Updating your phone: top tips

canstockphoto10170208I can never decide whether I love long-term mobile phone contracts or hate them. Well, I love them when I can get my hands on the smartphone I’ve been yearning after for less than £50, but I hate them when it comes to cancelling.

The main problem is that we are lured into two year deals by the networks with the promise of excellent service, an incredible device and super-cheap prices, but six months in we’ve already clocked another top notch smartphone. What happens then? Well, you’ll likely have to stump up a hefty cancellation charge.

Recycle old phones

If you’re absolutely desperate to get that new smartphone no matter what, you could cut the cost by choosing to sell Nokia Lumia 800 handsets or whatever old mobiles you have got lying around. The money you earn from recycling could go towards your new dream phone. With over 70 million phones around the UK just shoved in drawers and wardrobes, you might be able to raise some serious cash.

Grace period

When you lock into a new contract, most mobile phone networks will give you a couple of weeks to trial the phone and decide if you like it. Really make the most of this time, testing all the features to the max. Watch that 14 day deadline though if you want to make a return without penalty!

Complain

I’m only suggesting you do this if you actually have suffered poor service in any way shape or form. As much as I can go on about the injustice of long contracts, it’s not fair to lie about it. Whenever you have a problem with your network, tell them, not just one time, but every time. If you harp on enough, you might just push them into reducing your contract period.

Twitter

If your mobile phone company is on Twitter, air your problems there. By writing your complaints in public, the network is much more likely to respond to your demands.  You might not get out of your contract completely, but your problem should be resolved at the very least.

Renewal & upgrades

Those of us that have waited patiently for the last 12, 18 or 24 months until we were eligible for an upgrade,  are often desperate to get rid of our current handset. If you are able to upgrade early, sometimes it will be a month, but in some cases up to six, wait.

Yes, you heard me correctly. Although jumping ship and signing up to a new contract for that dream smartphone is what you want to do, it’s worth remembering that you’ll be locked in for another two months.

Before you renew, scour the market and smartphones due for release. Do you really want to enter a new two year deal for the iPhone 5 if the iPhone 6 is going to be released in a few short weeks? It will be worth the wait.

Upgrading your phone before the renewal date is either going to be expensive or difficult, so make sure you research the market before locking in to any long term contract.

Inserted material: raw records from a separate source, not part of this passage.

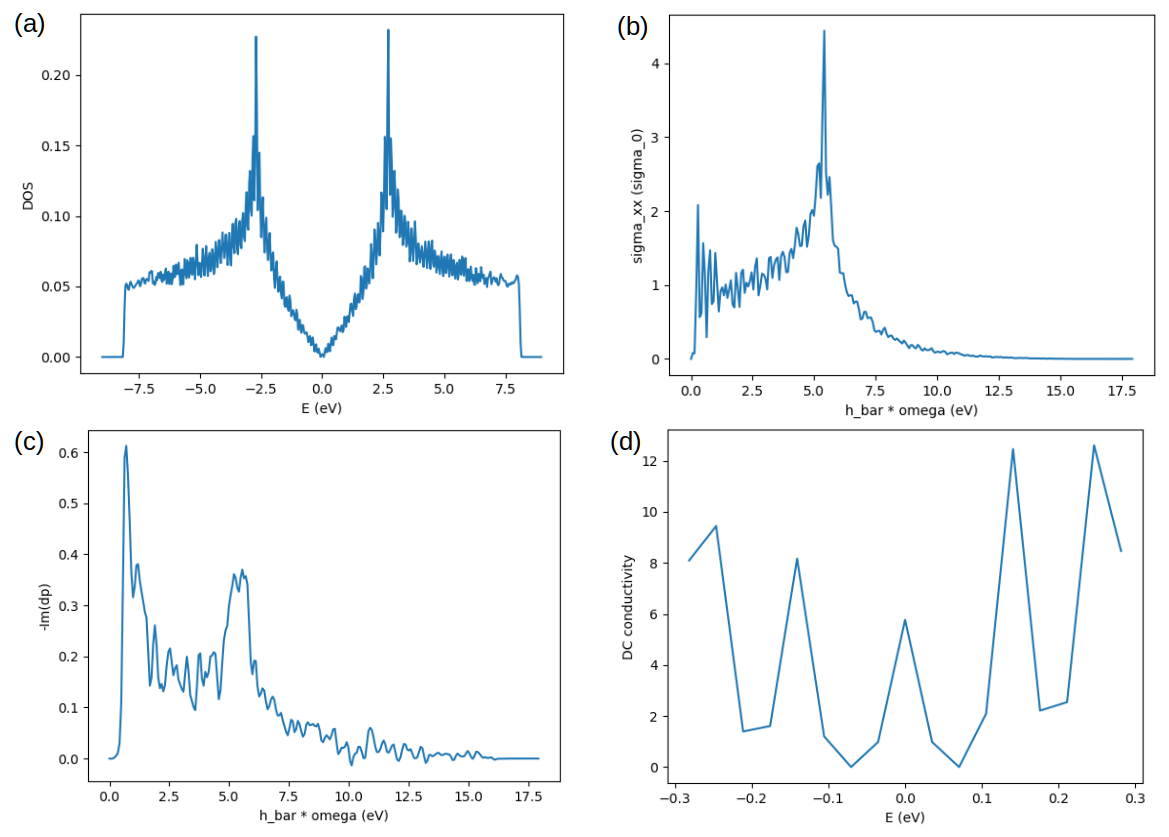
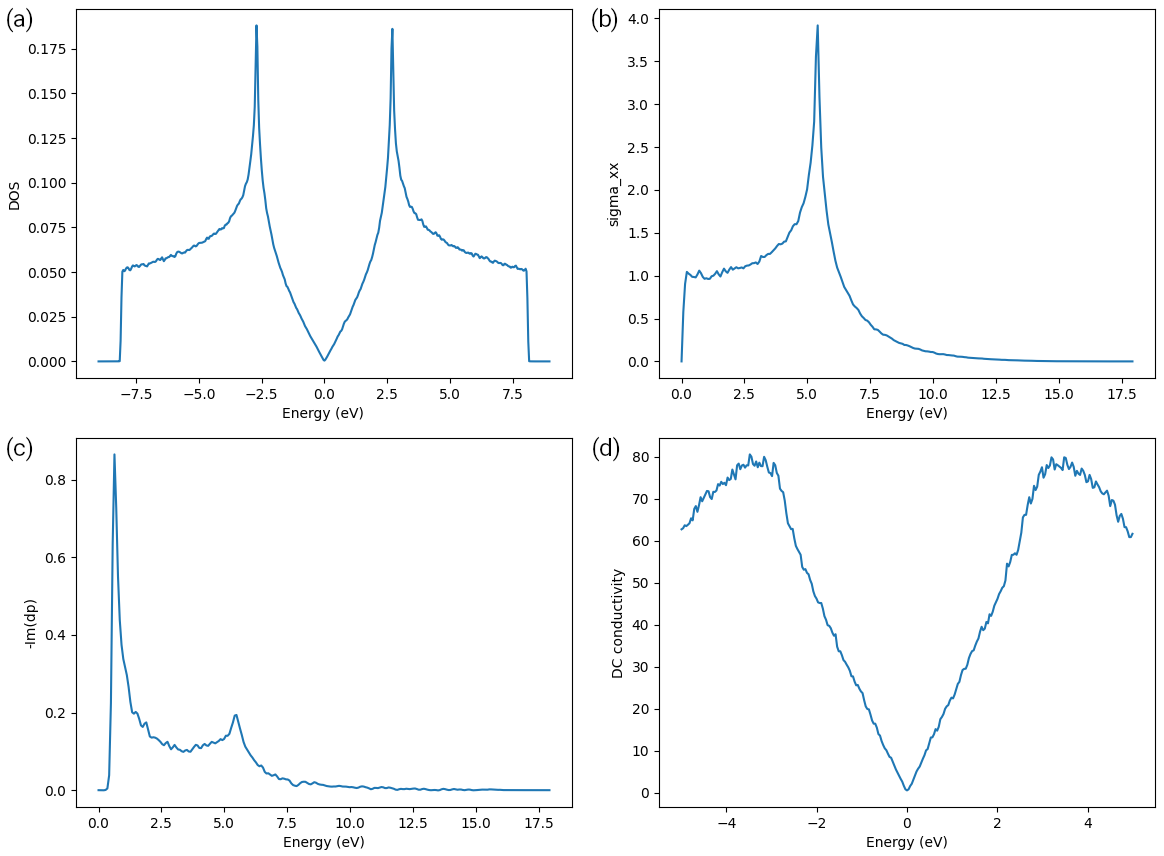
Improved figure quality for doc of TBPM

diff --git a/examples/06-graphene_sample_tbpm.py b/examples/06-graphene_sample_tbpm.py
@@ -28,7 +28,7 @@ import tbplas as tb
 # TBPM algorithms implemented in TBPlaS. First, we create a large graphene
 # sample with periodic boundary conditions.
 prim_cell = tb.make_graphene_diamond()
-super_cell_pbc = tb.SuperCell(prim_cell, dim=(120, 120, 1),
+super_cell_pbc = tb.SuperCell(prim_cell, dim=(480, 480, 1),
                               pbc=(True, True, True))
 sample_pbc = tb.Sample(super_cell_pbc)
 
@@ -58,7 +58,7 @@ energies_dos, dos = analyzer.calc_dos(corr_dos)
 
 # Plot DOS
 plt.plot(energies_dos, dos)
-plt.xlabel("E (eV)")
+plt.xlabel("Energy (eV)")
 plt.ylabel("DOS")
 plt.savefig("DOS.png")
 plt.close()
@@ -67,7 +67,7 @@ plt.close()
 # more parameters into configuration.
 config.generic['correct_spin'] = True
 config.dyn_pol['q_points'] = [[1., 0., 0.]]
-config.DC_conductivity['energy_limits'] = (-0.3, 0.3)
+config.DC_conductivity['energy_limits'] = (-5, 5)
 config.LDOS['site_indices'] = [0]
 config.LDOS['delta'] = 0.1
 config.LDOS['recursion_depth'] = 2000
@@ -80,8 +80,8 @@ analyzer = tb.Analyzer(sample_pbc, config)
 corr_ac = solver.calc_corr_ac_cond()
 omegas_ac, ac = analyzer.calc_ac_cond(corr_ac)
 plt.plot(omegas_ac, ac[0])
-plt.xlabel("h_bar * omega (eV)")
-plt.ylabel("sigma_xx (sigma_0)")
+plt.xlabel("Energy (eV)")
+plt.ylabel("sigma_xx")
 plt.savefig("ACxx.png")
 plt.close()
 
@@ -89,7 +89,7 @@ plt.close()
 corr_dyn_pol = solver.calc_corr_dyn_pol()
 q_val, omegas, dyn_pol = analyzer.calc_dyn_pol(corr_dyn_pol)
 plt.plot(omegas, -1 * dyn_pol[0, :].imag)
-plt.xlabel("h_bar * omega (eV)")
+plt.xlabel("Energy (eV)")
 plt.ylabel("-Im(dp)")
 plt.savefig("dp_imag.png")
 plt.close()
@@ -98,7 +98,7 @@ plt.close()
 corr_dos, corr_dc = solver.calc_corr_dc_cond()
 energies_dc, dc = analyzer.calc_dc_cond(corr_dos, corr_dc)
 plt.plot(energies_dc, dc[0, :])
-plt.xlabel("E (eV)")
+plt.xlabel("Energy (eV)")
 plt.ylabel("DC conductivity")
 plt.savefig("DC.png")
 plt.close()

diff --git a/doc/source/tutorial/sample_tbpm.rst b/doc/source/tutorial/sample_tbpm.rst
@@ -68,7 +68,7 @@ If TBPLaS has been compiled with MKL, also set ``MKL_NUM_THREADS``:
 
     export MKL_NUM_THREADS=8
 
-Then we create a graphene sample with 120*120*1 cells:
+Then we create a graphene sample with 480*480*1 cells:
 
 .. code-block:: python
 
@@ -76,7 +76,7 @@ Then we create a graphene sample with 120*120*1 cells:
     import tbplas as tb
 
     prim_cell = tb.make_graphene_diamond()
-    super_cell = tb.SuperCell(prim_cell, dim=(120, 120, 1), pbc=(True, True, False))
+    super_cell = tb.SuperCell(prim_cell, dim=(480, 480, 1), pbc=(True, True, False))
     sample = tb.Sample(super_cell)
     sample.rescale_ham(9.0)
 
@@ -117,7 +117,7 @@ And visualize the results:
 .. code-block:: python
 
     plt.plot(energies_dos, dos)
-    plt.xlabel("E (eV)")
+    plt.xlabel("Energy (eV)")
     plt.ylabel("DOS")
     plt.savefig("DOS.png")
     plt.close()
@@ -126,7 +126,6 @@ The output is shown in panel (a) of the figure:
 
 .. figure:: images/sample_tbpm/tbpm.png
     :align: center
-    :scale: 75%
 
     Density of states (a), optical (AC) conductivity (b), dynamic polarizability (c) and electronic (DC)
     conductivity (d) of graphene sample.
@@ -141,7 +140,7 @@ We then demonstrate more capabilities of TBPM. Firstly, we add more settings to 
 
     config.generic['correct_spin'] = True
     config.dyn_pol['q_points'] = [[1., 0., 0.]]
-    config.DC_conductivity['energy_limits'] = (-0.3, 0.3)
+    config.DC_conductivity['energy_limits'] = (-5, 5)
     config.LDOS['site_indices'] = [0]
     config.LDOS['delta'] = 0.1
     config.LDOS['recursion_depth'] = 2000
@@ -162,8 +161,8 @@ in the same way as DOS:
     corr_ac = solver.calc_corr_ac_cond()
     omegas_ac, ac = analyzer.calc_ac_cond(corr_ac)
     plt.plot(omegas_ac, ac[0])
-    plt.xlabel("h_bar * omega (eV)")
-    plt.ylabel("sigma_xx (sigma_0)")
+    plt.xlabel("Energy (eV)")
+    plt.ylabel("sigma_xx")
     plt.savefig("ACxx.png")
     plt.close()
 
@@ -171,7 +170,7 @@ in the same way as DOS:
     corr_dyn_pol = solver.calc_corr_dyn_pol()
     q_val, omegas, dyn_pol = analyzer.calc_dyn_pol(corr_dyn_pol)
     plt.plot(omegas, -1 * dyn_pol[0, :].imag)
-    plt.xlabel("h_bar * omega (eV)")
+    plt.xlabel("Energy (eV)")
     plt.ylabel("-Im(dp)")
     plt.savefig("dp_imag.png")
     plt.close()
@@ -180,7 +179,7 @@ in the same way as DOS:
     corr_dos, corr_dc = solver.calc_corr_dc_cond()
     energies_dc, dc = analyzer.calc_dc_cond(corr_dos, corr_dc)
     plt.plot(energies_dc, dc[0, :])
-    plt.xlabel("E (eV)")
+    plt.xlabel("Energy (eV)")
     plt.ylabel("DC conductivity")
     plt.savefig("DC.png")
     plt.close()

Steven Deankin is a huge smartphone fan, always trying to get his hands on the latest gadgets. He’s had plenty of experience trying to escape mobile contracts always tries to offset the cost by going online to sell Nokia Lumia 800 and other devices.